Like its corporate owners Green Bus Lines, Triboro Coach, and Jamaica Central Railways, the late Mr. Jerome Cooper (1928-2015) was the chairman of the board of both Varsity Transit and Command Bus Company. Originally co-housed with Varsity Transit, the operations of Command were eventually moved into a new NYCDOT facility at Spring Creek Depot, 12755 Flatlands Avenue in Brooklyn (this garage was leased by MTA Bus following the transfer of Command Bus Company routes to MTA Bus in 2005), it was previously built and owned by the New York City Department of Transportation before being sold to MTA Bus in early 2009).

In 1988, two Command buses were fitted by the Brooklyn Union Gas Company with engines which operated on compressed natural gas (CNG).[2][3] By the mid-1990s, many of the buses operated by Command ran on CNG.[4]

Bus routes[edit]

A Command Bus bus before takeover by MTA Bus. This bus became MTA Bus 744.

Command operated the following routes, which after the MTA takeover continued to be operated out of the Spring Creek Bus Depot:[5]

Brooklyn local
  • B100 Kings Highway station, via Fillmore Av - Mill Basin Local
  • B103 Canarsie - Downtown Brooklyn Limited Stop Service (Formerly Downtown Brooklyn Express before MTA Bus)
Brooklyn-Manhattan express
  • BM-1 Mill Basin/Bergen Beach - Manhattan Express
  • BM-2 Canarsie - Manhattan Express,
  • BM-2S Starrett City - Manhattan Express, via Flatlands Av
  • BM-3 Kingsbay - Manhattan Express
  • BM-4 Gerritsen Beach - Manhattan Express (Formerly operated by Erin Tours until end of 1989)
  • BQM-1 (Now BM-5) East New York, Spring Creek/Starrett City - Manhattan Express

In the mid-1990s, Command operated "Gotham Flyer" service, using unfilled buses to carry express passengers between Midtown and Wall Street.


  • 1986 GM RTS-04/06
  • 1988-89 MCI Classic TC40-102A
  • 1994 TMC RTS-06 CNG
  • 1998 ORION V CNG


  1. ^ "Green Bus Lines, Inc., Triboro Coach Corporation, Jamaica Central Railways, Inc". GTJ Reit, Inc. February 9, 2007. Retrieved January 2, 2016. 
  2. ^ Wald, Matthew L. Wald (July 8, 1988). "2 BUSES TO RUN ON NATURAL GAS IN EXPERIMENT". The New York Times.

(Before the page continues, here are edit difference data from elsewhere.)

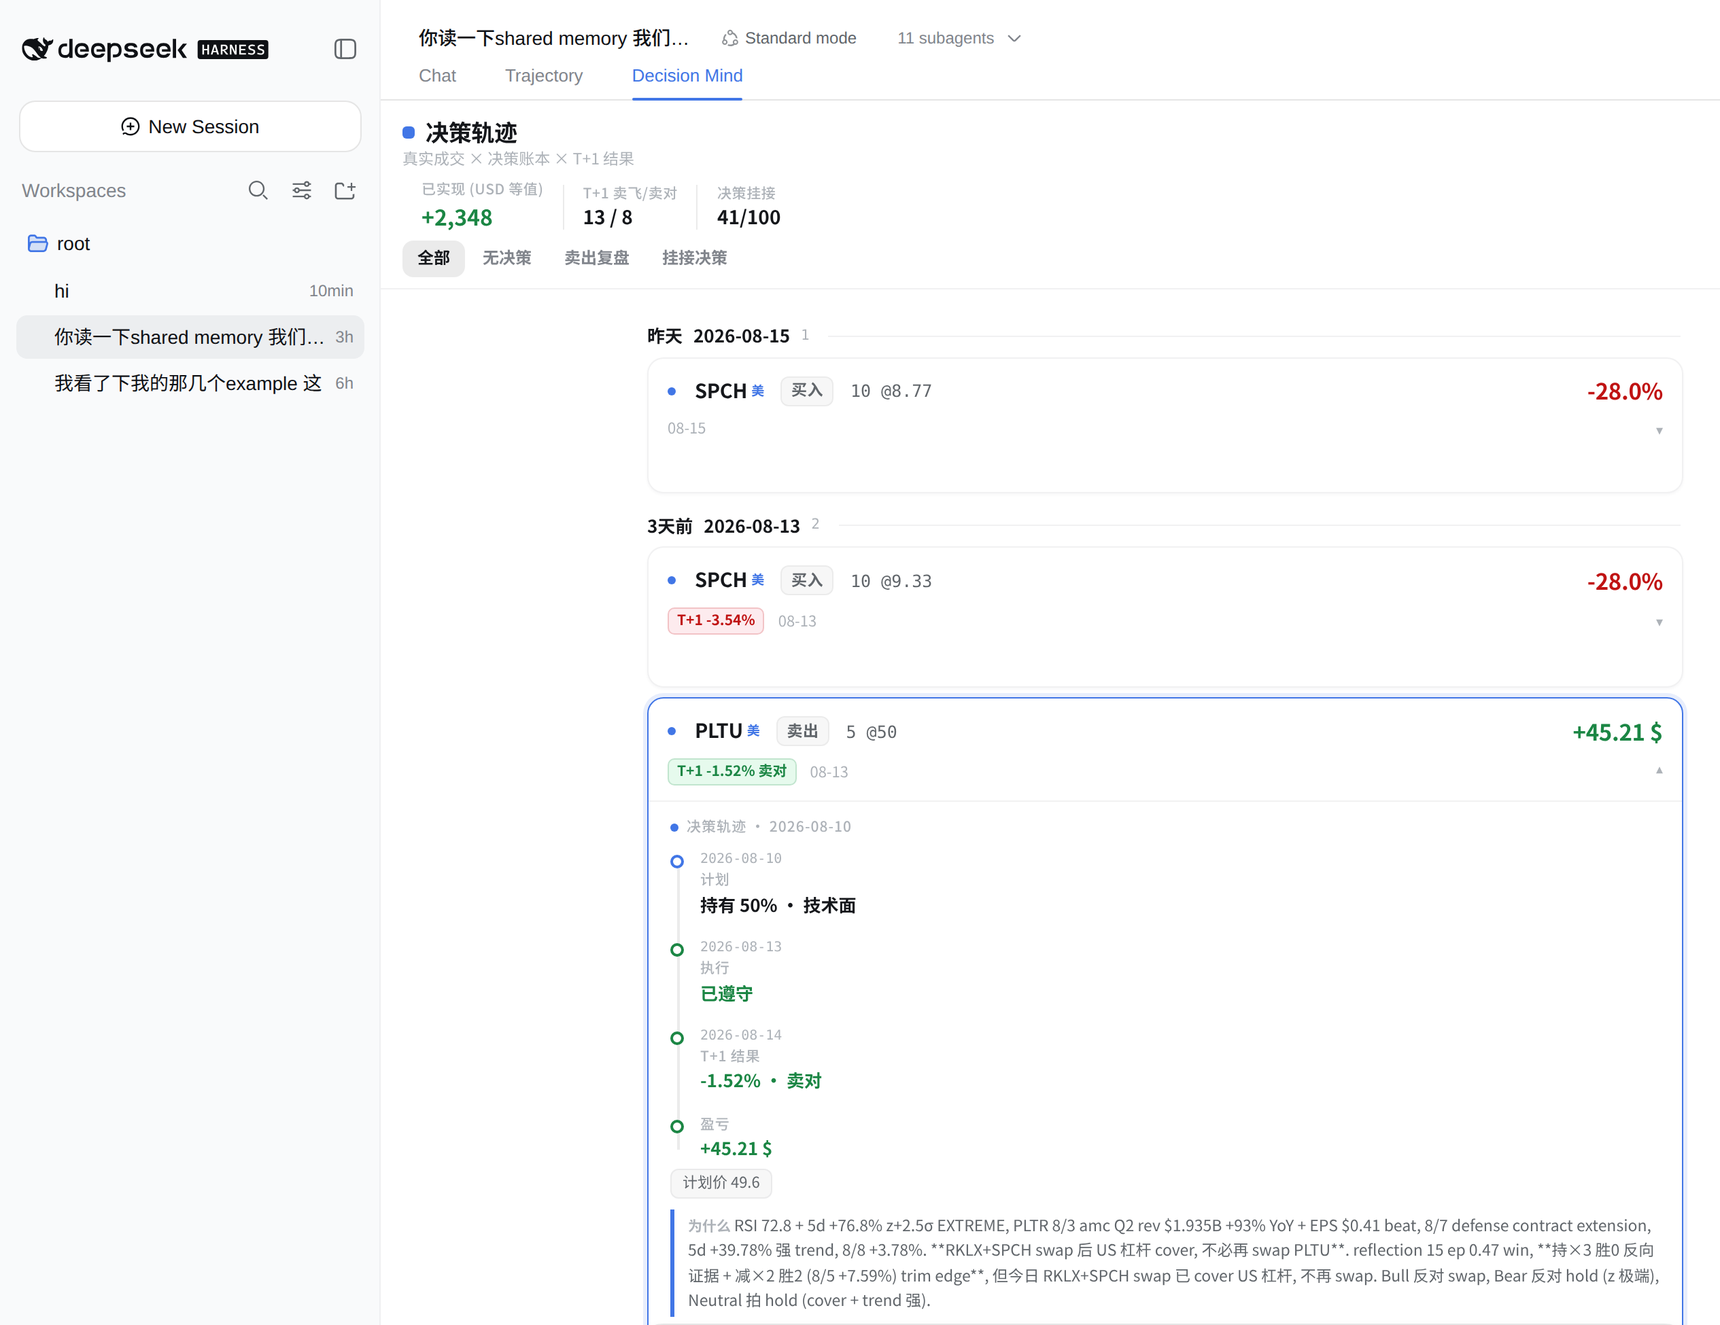
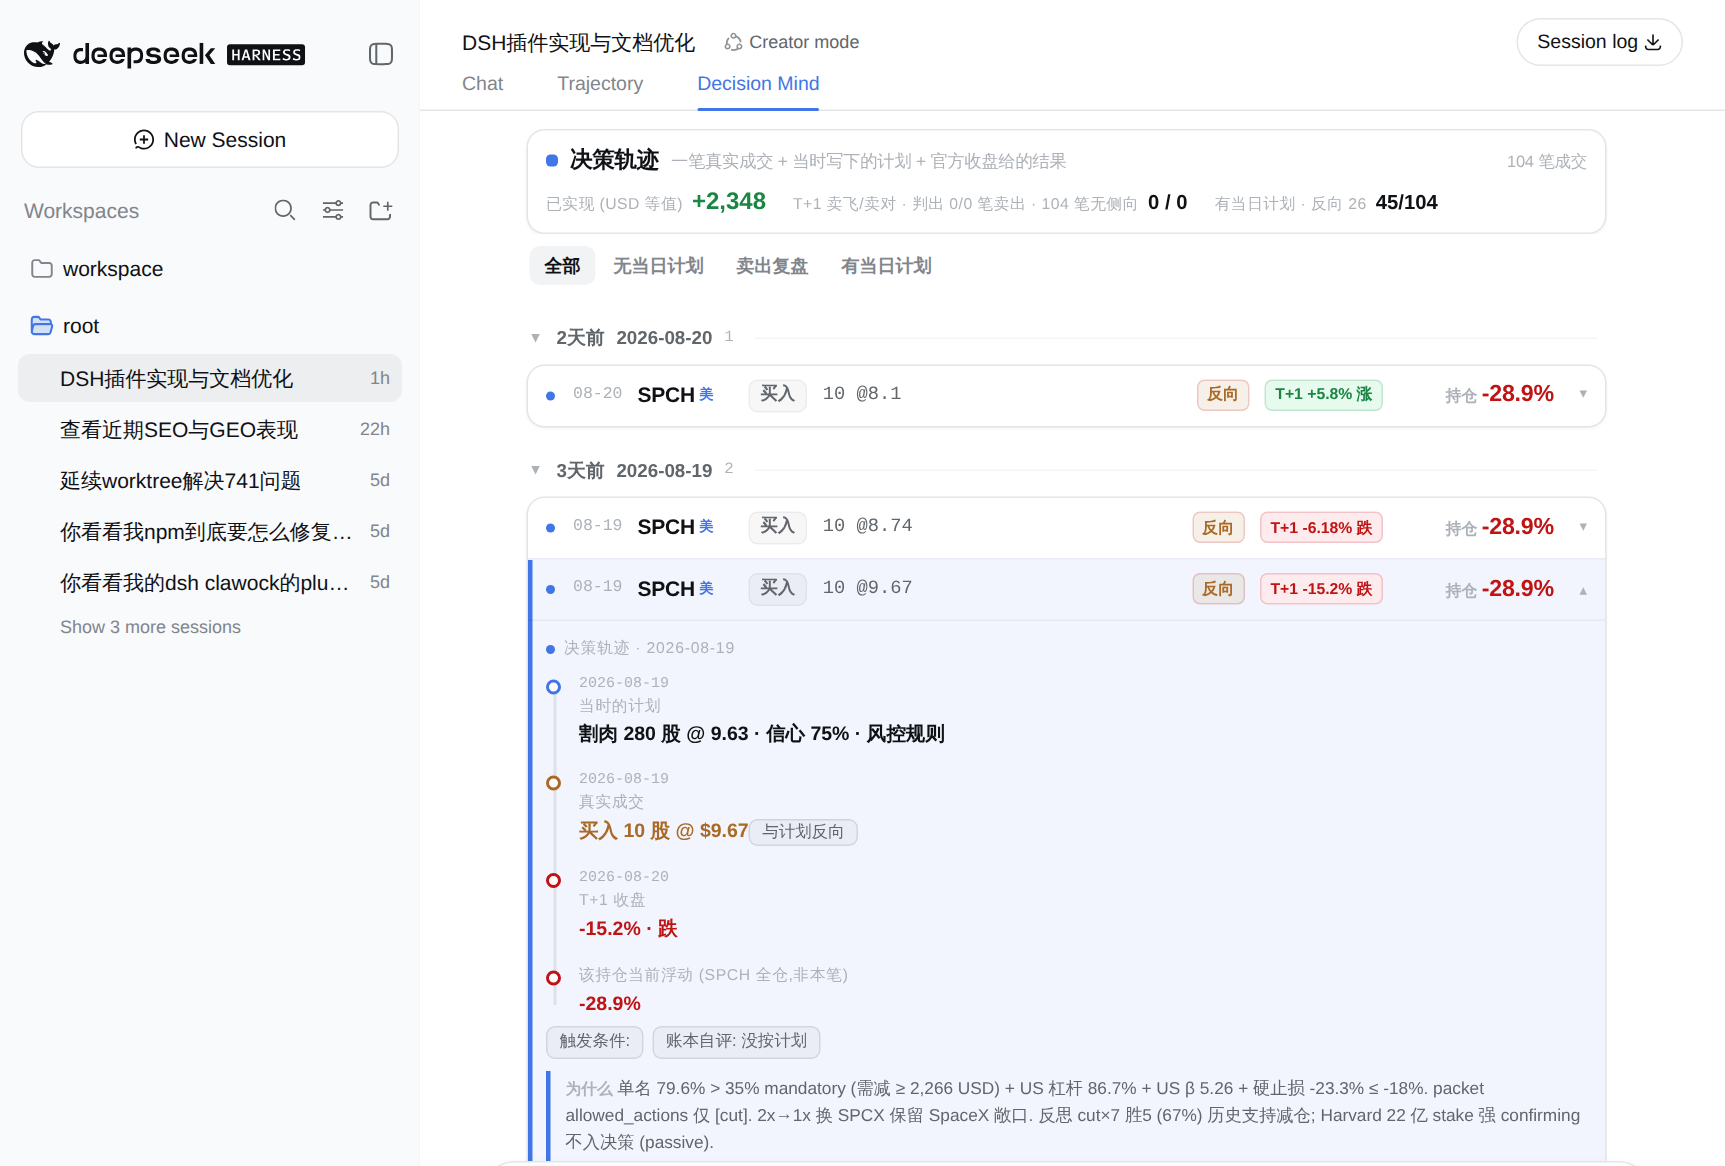
docs: DSH 插件真实运行截图进 README (手动重截脚本 + sidecar 闸门) (#828)
## 干什么

把 DSH 插件（Decision Mind tab）在真实 harness 里运行的截图正式收进 README：

- `site/assets/dsh-decision-mind.png` — 2026-08-22 在跑着 DSH + desk 的本机重截
  （上一张 2026-08-16 的已过时三个布局 PR，#825/#826/#827 之后旧图会宣传
  一个不再存在的 UI）
- `site/tools/shoot_dsh_plugin.js` — 重截脚本，下一次刷新一条命令：
  `node site/tools/shoot_dsh_plugin.js`；`screenshot-refresh.yml` 不产这张图
  （CI runner 没有 DSH 也没有 desk，"在 DSH 里真实运行"正是这张图的证据点）
- `src/clawock/publish/artifacts.py` — sidecar 闸门把这张图也纳入
  `validate-sidecar screenshots`（CI 上仍会校验文件存在且可解码）

README.md / README.zh.md / clawock-dsh 包 README 的图引用已在 3b00281b 落地。

## 验证

- 本地 `clawock validate-sidecar screenshots` 通过：
  `dsh-decision-mind.png: 253995 bytes, 1725x1166`
- 尺寸/字节均高于闸门下界（1200x600 / 100KB）

diff --git a/site/tools/shoot_dsh_plugin.js b/site/tools/shoot_dsh_plugin.js
@@ -1,0 +1,107 @@
+#!/usr/bin/env node
+/**
+ * shoot_dsh_plugin.js — capture the Decision Mind tab running inside a live
+ * DeepSeek Harness, for README.md / README.zh.md.
+ *
+ * Why this one is not in `screenshot-refresh.yml` like the dashboard shots:
+ * the picture's whole claim is "this plugin is running inside DSH, on a real
+ * desk" — the harness chrome (workspace sidebar, Chat / Trajectory / Decision
+ * Mind tab strip) is the evidence. A CI runner has no DSH and no desk, so it
+ * can only be shot from a host that runs both. That makes it a *manual*
+ * refresh, and this file exists so the next refresh is one command instead of
+ * a re-derived Playwright script:
+ *
+ *   ops/host/install_dsh_plugin.sh --restart      # live plugin = the checkout
+ *   node site/tools/shoot_dsh_plugin.js           # → site/assets/dsh-decision-mind.png
+ *   clawock validate-sidecar screenshots          # same gate CI runs
+ *
+ * Re-shoot it whenever the tab's layout changes; a stale shot is worse than no
+ * shot, because it advertises a UI the package no longer ships (the 2026-08-16
+ * capture outlived three layout PRs before anyone noticed).
+ *
+ * Env: DSH_URL (default http://127.0.0.1:3081/ — the loopback origin, which
+ *      skips Tailscale/nginx/HTTPS entirely), SESSION (substring of the
+ *      session title to open), ROW (which fill to unfold, default the third),
+ *      OUT (output path), CHROME_EXE, WIDTH/HEIGHT/DSF.
+ */
+const { chromium } = require('playwright');
+const fs = require('fs');
+const path = require('path');
+
+const ROOT = path.resolve(__dirname, '../..');
+const URL = process.env.DSH_URL || 'http://127.0.0.1:3081/';
+const SESSION = process.env.SESSION || '';
+const OUT = process.env.OUT || path.join(ROOT, 'site/assets/dsh-decision-mind.png');
+// 1150x900 at 1.5x lands on ~1725x1320 — the width README renders at 860, with
+// enough pixels left for the text to stay crisp on a retina screen.
+const WIDTH = Number(process.env.WIDTH || 1150);
+const HEIGHT = Number(process.env.HEIGHT || 900);
+const DSF = Number(process.env.DSF || 1.5);
+// Playwright's bundled Chromium; this host has no system Chrome since the snap
+// was removed (2026-08-17).
+const CHROME_EXE = process.env.CHROME_EXE
+  || '/root/.cache/ms-playwright/chromium-1223/chrome-linux64/chrome';
+
+async function main() {
+  const browser = await chromium.launch({
+    executablePath: fs.existsSync(CHROME_EXE) ? CHROME_EXE : undefined,
+    args: ['--no-sandbox'],
+  });
+  const page = await browser.newPage({
+    viewport: { width: WIDTH, height: HEIGHT },
+    deviceScaleFactor: DSF,
+  });
+  // `networkidle` never fires here: /plugins/events is a heartbeat-free SSE
+  // stream, so the network is never idle. Wait on the DOM instead.
+  await page.goto(URL, { waitUntil: 'domcontentloaded', timeout: 60000 });
+  await page.waitForTimeout(7000);
+
+  // Open a session: the landing page is a workspace tree, and the session
+  // title is the one handle that survived the 0.1.1-rc.2 sidebar rewrite.
+  const session = SESSION
+    ? page.getByText(SESSION, { exact: false }).first()
+    : page.locator('aside a, aside li, [class*="session"]').first();
+  await session.click({ timeout: 30000 });
+  await page.waitForTimeout(6000);
+
+  await page.getByText('Decision Mind', { exact: false }).first().click({ timeout: 30000 });
+  await page.waitForTimeout(4000);
+
+  // Reveal a couple more day groups, then open the newest fill so the capture
+  // shows both halves of the view: the folded ledger rows and one unfolded
+  // plan → fill → T+1 → P&L timeline.
+  const more = page.getByText('显示更早的', { exact: false }).first();
+  if (await more.count()) {
+    await more.click().catch(() => {});
+    await page.waitForTimeout(1200);
+  }
+  // [data-cell=trace] is a deliberate contract (class names are CSS-module
+  // hashes and would break on every build).
+  const rows = page.locator('[data-cell=trace]');
+  const count = await rows.count();
+  if (!count) throw new Error('no [data-cell=trace] rows — is CLAWOCK_WORKSPACE pointing at a desk?');
+  // Not the first row: opening one further down keeps a few folded ledger rows
+  // above the unfolded one, so the shot shows both states at once.
+  await rows.nth(Math.min(Number(process.env.ROW || 2), count - 1)).click();
+  await page.waitForTimeout(1200);
+  // Park the pointer in the corner: a hovered row would ship a hover tint that
+  // reads as a selected state nobody selected.
+  await page.mouse.move(WIDTH - 2, HEIGHT - 2);
+  await page.waitForTimeout(400);
+
+  // Clip above the floating composer — it is the app's, not the plugin's, and
+  // it covers the bottom rows.
+  const composerTop = await page.evaluate(() => {
+    const seats = [...document.querySelectorAll('textarea')];
+    const box = seats.length ? seats[seats.length - 1].closest('div')?.getBoundingClientRect() : null;
+    return box ? Math.round(box.top) : null;
+  });
+  const height = Math.max(400, Math.min(HEIGHT, (composerTop ?? HEIGHT) - 8));
+  fs.mkdirSync(path.dirname(OUT), { recursive: true });
+  await page.screenshot({ path: OUT, clip: { x: 0, y: 0, width: WIDTH, height } });
+  const bytes = fs.statSync(OUT).size;
+  console.log(`wrote ${path.relative(ROOT, OUT)} — ${WIDTH}x${height} @${DSF}x, ${bytes} bytes`);
+  await browser.close();
+}
+
+main().catch((error) => { console.error(error); process.exit(1); });

diff --git a/src/clawock/publish/artifacts.py b/src/clawock/publish/artifacts.py
@@ -558,6 +558,12 @@ def validate_weekly_review(
 DEFAULT_SCREENSHOTS = (
     ('site/assets/shadow-backtest.png', 20_000, 400, 200),
     ('site/assets/social-card.png', 150_000, 1_000, 500),
+    # Shot by hand from a host that runs both DSH and the desk
+    # (`site/tools/shoot_dsh_plugin.js`) — a CI runner has neither, so this one
+    # is not produced by screenshot-refresh.yml. It is validated here anyway:
+    # it ships in three READMEs, and the cheapest thing this gate can hold is
+    # that the committed file still exists and still decodes.
+    ('site/assets/dsh-decision-mind.png', 100_000, 1_200, 600),
 )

Retrieved December 15, 2015. 
  3. ^ Eric A. Goldstein; Mark A. Izeman; Natural Resources Defense Council (1990). The New York Environment Book. Island Press. ISBN 978-1-55963-018-4. 
  4. ^ "Letter to Mayor Bloomberg RE: Natural Gas Buses". Transportation Alternatives. June 5, 2002. Retrieved December 15, 2015. 
  5. ^ "Internet Archive Wayback Machine". June 6, 2000. Archived from the original on September 13, 2002. 

External links[edit]